There are two kinds of debts: secured and unsecured. Debt settlement is usually with unsecured debts. For unsecured debts, there is no collateral given as security in case of default. Credit cards, lines of credit and personal loans are examples of unsecured debts. Creditors usually have no recourse with unsecured debts except to settle for less than what you owe. Given that, if your circumstances have suddenly taken a wrong turn and you explain your financial struggles through a hardship letter, creditors might look to settle the monies owed rather than pushing you over the brink towards bankruptcy.
Secured debts are debts with collateral given as security so that if the borrower defaults on the loan, creditors have the option of taking collateral in payment for it. Homes and auto loans are examples of secured debts. Creditors have a department of loss mitigation that especially takes care of losses in this area. They work with borrowers to ensure that creditors’ losses can be minimized in case of default.
Creditors don’t want borrowers to default on their mortgages. Before actual foreclosure, lenders will offer various methods to help owners keep their homes. These methods include loan modifications, short refinance, special forbearance and partial claim work to help owners in financial distress. Homes repossessed by lenders cost lenders a hefty sum in repairs, home maintenance and fees associated with selling. Foreclosed homes are usually in a bad physical condition because the owners did not have funds to maintain the homes properly. Before vacating the homes, some angry homeowners ransack their places and take even things that are considered fixtures. Most creditors know that helping owners keep the property is a more profitable solution than trying to repair and sell an improperly maintained house in a buyer’s market.
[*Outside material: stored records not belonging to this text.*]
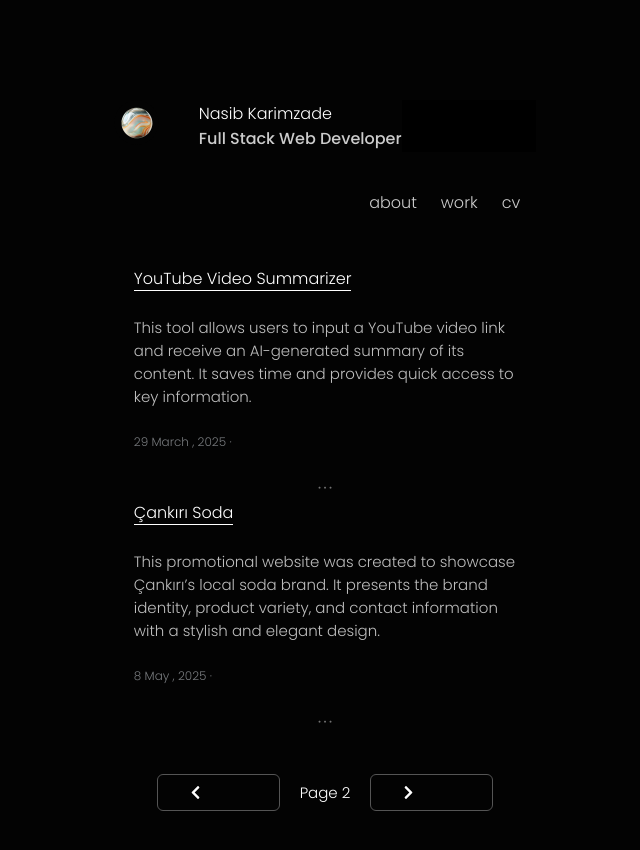
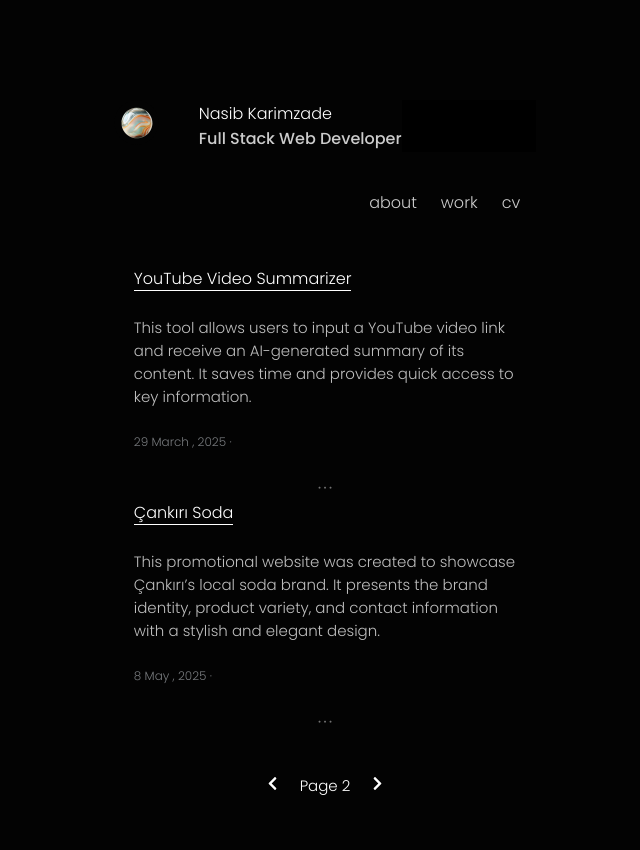
Before and after one commit to nkarimzade/Porfolio, a React (Vite) app: page /worktwo in a window 1280 px wide. Shown: the top 850 px of the page, without its empty margins (315-955 px from the left). Built offline with nearby package versions, Linux system fonts and the light colour scheme.

Commit message:
refactor: update button styles and adjust scroll reveal parameters in Work and Worktwo components

```diff
--- a/src/Pages/Work.jsx
+++ b/src/Pages/Work.jsx
@@ -19,9 +19,9 @@ function Work() {
         });
         ScrollReveal().reveal('.page-link', {
             origin: 'bottom',
-            distance: '40px',
+            distance: '50px',
             duration: 800,
-            delay: 50,
+            delay: 100,
             easing: 'ease-in-out',
             reset: false
         });
@@ -63,12 +63,16 @@ function Work() {
                 <div className="dot-container">• • •</div>
             </div>
             <div style={{ textAlign: 'center', marginTop: '40px', display: 'flex', justifyContent: 'center', gap: '20px', alignItems: 'center', marginBottom: '50px' }}>
-                <Link to="/work" className="btn page-link"> <FaChevronLeft />
+                <Link to="/work" className=" page-link"> <div className="page-link">
+                    <FaChevronLeft />
+                </div>
                 </Link>
                 <p className='page-link' >Page 1</p>
 
-                <Link to="/worktwo" className="btn page-link">
-                    <FaChevronRight />
+                <Link to="/worktwo" className=" page-link">
+                    <div className="page-link">
+                        <FaChevronRight />
+                    </div>
                 </Link>
 
             </div>
--- a/src/Pages/Worktwo.jsx
+++ b/src/Pages/Worktwo.jsx
@@ -57,12 +57,17 @@ function Worktwo() {
       <div style={{ textAlign: 'center', marginTop: '40px', display: 'flex', justifyContent: 'center', gap: '20px', alignItems: 'center',
         marginBottom: '50px'
         }}>
-        <Link to="/work" className="btn page-link"><FaChevronLeft />
+        <Link to="/work" className=" page-link">
+        <div className="page-link">
+          <FaChevronLeft />
+        </div>
         </Link>
         <p className='page-link' >Page 2</p>
 
-        <Link to="/worktwo" className="btn page-link">
-          <FaChevronRight />
+        <Link to="/worktwo" className=" page-link">
+          <div className="page-link">
+            <FaChevronRight />
+          </div>
         </Link>
 
       </div>
```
If you’ve been unable to pay your minimum monthly payments to your creditors for several months, creditors might already have begun calling you in their attempts to collect the debts. Talk or write a letter to your creditors explaining why you have not been able to pay. Whether it’s on account of a sudden loss of income, medical injury, a tragedy in the family or an addition to the family, write to truthfully explain your circumstances. While some creditors will agree to take the settled balance in three or four smaller payments, other creditors will settle only if you are willing to pay in one lump sum. Make a savings account and begin to save a sum of money that is 40 to 50 percent of the balance in your account before contacting your creditor for negotiations. Offering one lump payment might result in a lower amount as settlement and help your creditor to readily agree to the settlement in the first place.